Prominences

Solar eclipse on 21 August 1914

E-Pics Image Archive Online (external link)

Discovery of prominences

During the total solar eclipse visible in Southern France and Northern Italy on 8 July 1842, several astronomers spotted reddish, cloud-like shapes protruding into the corona at individual points on the moon’s edge during the totality. Afterwards, it became apparent that similar observations had been made during earlier solar eclipses but subsequently overlooked.     

These prominences were then made the main attraction on the programme for the total solar eclipse expected in East Prussia on 28 July 1851. Numerous observations of these formations were made, without coming to a consensus on their nature. While some considered the prominences as real, sublunary and probably linked to sunspots and faculae, others believed they could provide a sufficient optic explanation for them. 

Both camps prepared a programme for the solar eclipse in Spain on 18 July 1860. Immediately after the observation, each camp believed they had won. Using photographs taken during the eclipse, however, Angelo Secchi (external link), Warren De la Rue (external link) and others were able to prove with certainty that the prominences do not alter their position against the sun; the moon in fact glides over them. The decision was now unequivocal and observations during subsequent eclipses confirmed it.

In 1868 Joseph Lockyer (external link) and Jules Janssen (external link) managed to demonstrate that prominences can be rendered visible at any time with the aid of the spectroscope, i.e. even in the absence of the moon. Key conclusions could be drawn from a longer series of regular prominence observations.

Alfred Wolfer's prominence observations

In the early 1880s, in agreement with his superior, Rudolf Wolf, Alfred Wolfer expanded the Eidgenössische Sternwarte's active programme by taking daily photographs of sunspots and faculae on the sun in the projected image and regularly observing and measuring the prominences on the sun’s edge with a spectroscope.

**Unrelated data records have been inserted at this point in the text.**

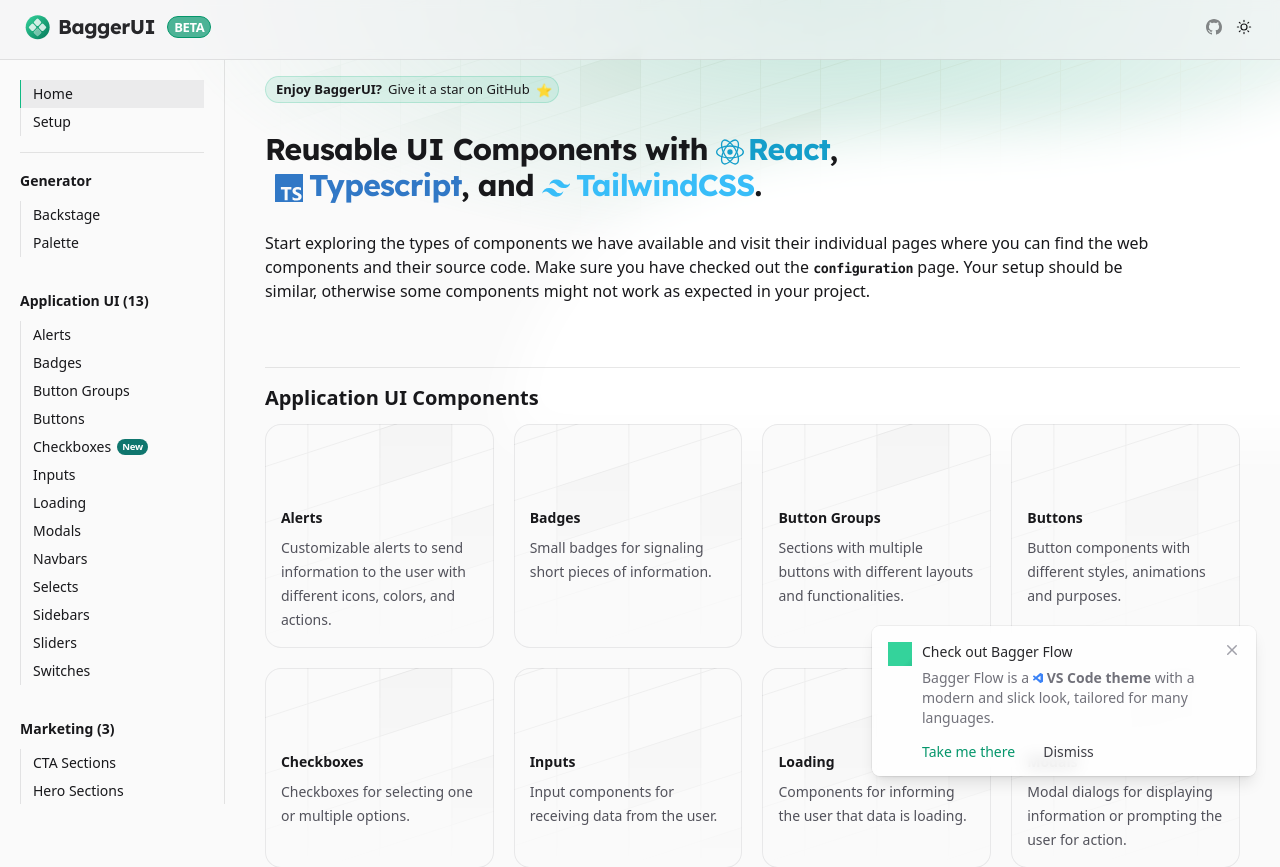
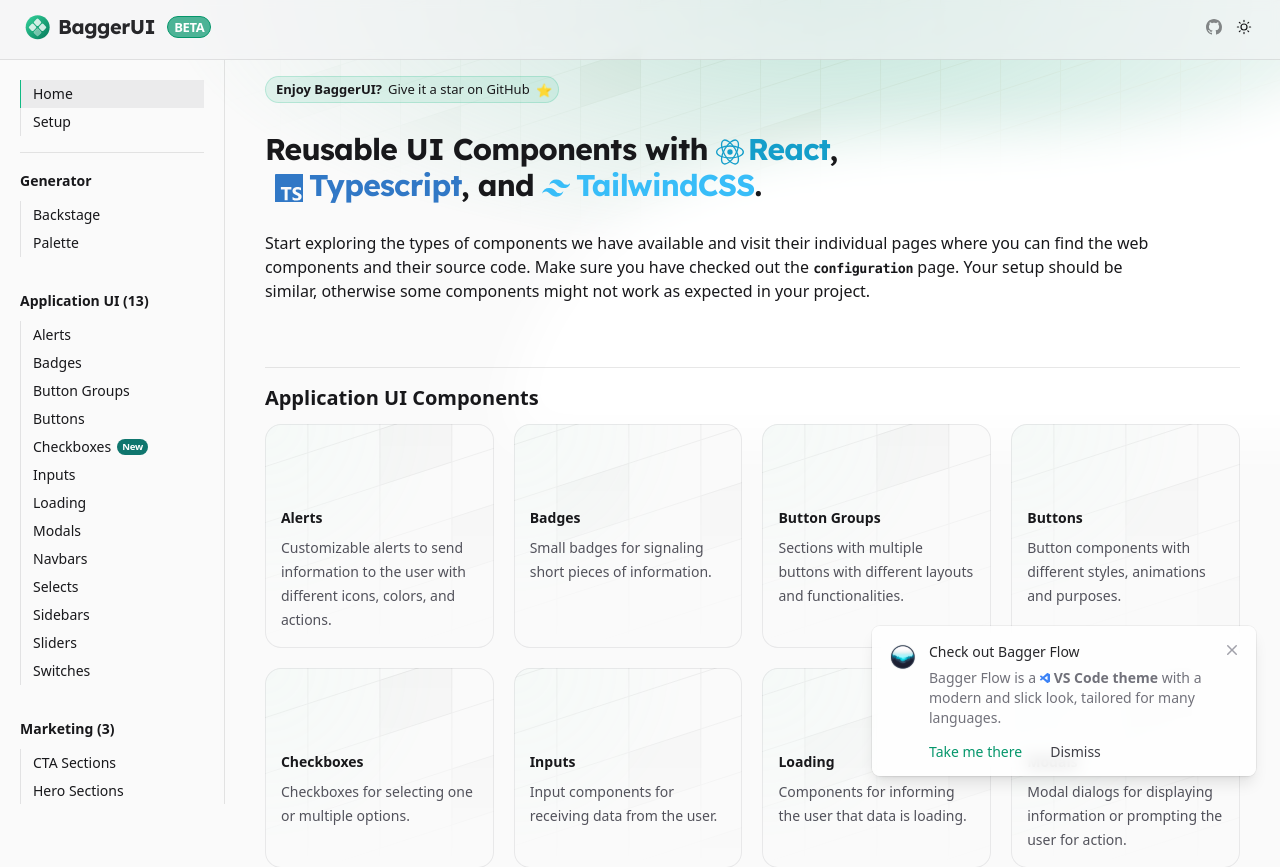
Before and after one commit to kiko-g/bagger-ui, a Next.js app: page / in a window 1280 px wide. Shown: the top 867 px of the page. Built offline with nearby package versions, Linux system fonts and the light colour scheme.

Commit message:
fix bagger flow icon

```diff
--- a/src/components/SectionCard.tsx
+++ b/src/components/SectionCard.tsx
@@ -59,7 +59,7 @@
         />
       </div>
       <motion.div
-        className="absolute inset-0 rounded-2xl bg-gradient-to-r from-[#8dfdff] to-[#6c7dff] opacity-0 transition duration-300 group-hover:opacity-20 dark:from-[#36b2b4]/0 dark:to-[#a375ff]/0"
+        className="absolute inset-0 rounded-2xl bg-gradient-to-br from-primary-200 to-primary-300 opacity-5 transition-all duration-300 group-hover:from-[#8dfdff] group-hover:to-[#6c7dff] group-hover:opacity-20 dark:group-hover:from-[#b1f1f2]/50 dark:group-hover:to-[#c4a7ff]/50 dark:group-hover:opacity-20"
         style={style}
       />
       <motion.div
--- a/src/components/layout/support/ThemeSupportNotification.tsx
+++ b/src/components/layout/support/ThemeSupportNotification.tsx
@@ -7,6 +7,7 @@
 import { usePathname } from 'next/navigation'
 import { BaggerFlowIcon } from '@/components/icons/BaggerFlowIcon'
 import { VSCodeIcon } from '@/components/icons/VSCodeIcon'
+import Image from 'next/image'
 
 export function ThemeSupportNotification() {
   const pathname = usePathname()
@@ -61,7 +62,13 @@
               <div className="p-3">
                 <div className="flex items-start">
                   <div className="ml-1 mt-1 flex-shrink-0">
-                    <BaggerFlowIcon className="h-6 w-6" />
+                    <Image
+                      src="/bagger-flow.svg"
+                      alt="Bagger Flow"
+                      width={32}
+                      height={32}
+                      className="-ml-[1px] -mt-[1px]"
+                    />
                   </div>
                   <div className="ml-2.5 w-0 flex-1 pt-0.5">
                     <p className="text-sm font-medium text-zinc-800 dark:text-white">Check out Bagger Flow</p>
@@ -69,7 +76,6 @@
                       Bagger Flow is a{' '}
                       <a
                         href="vscode:extension/kikogoncalves.bagger-flow"
-                        target="_blank"
                         className="inline-flex items-center gap-1 font-semibold hover:underline"
                       >
                         <VSCodeIcon className="size-2.5 fill-blue-500" />
```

With his series of observations, Alfred Wolfer aimed to compile records for studies on the relationships between spots, faculae and prominences, as well as their distribution in the direction of the sun's rotation.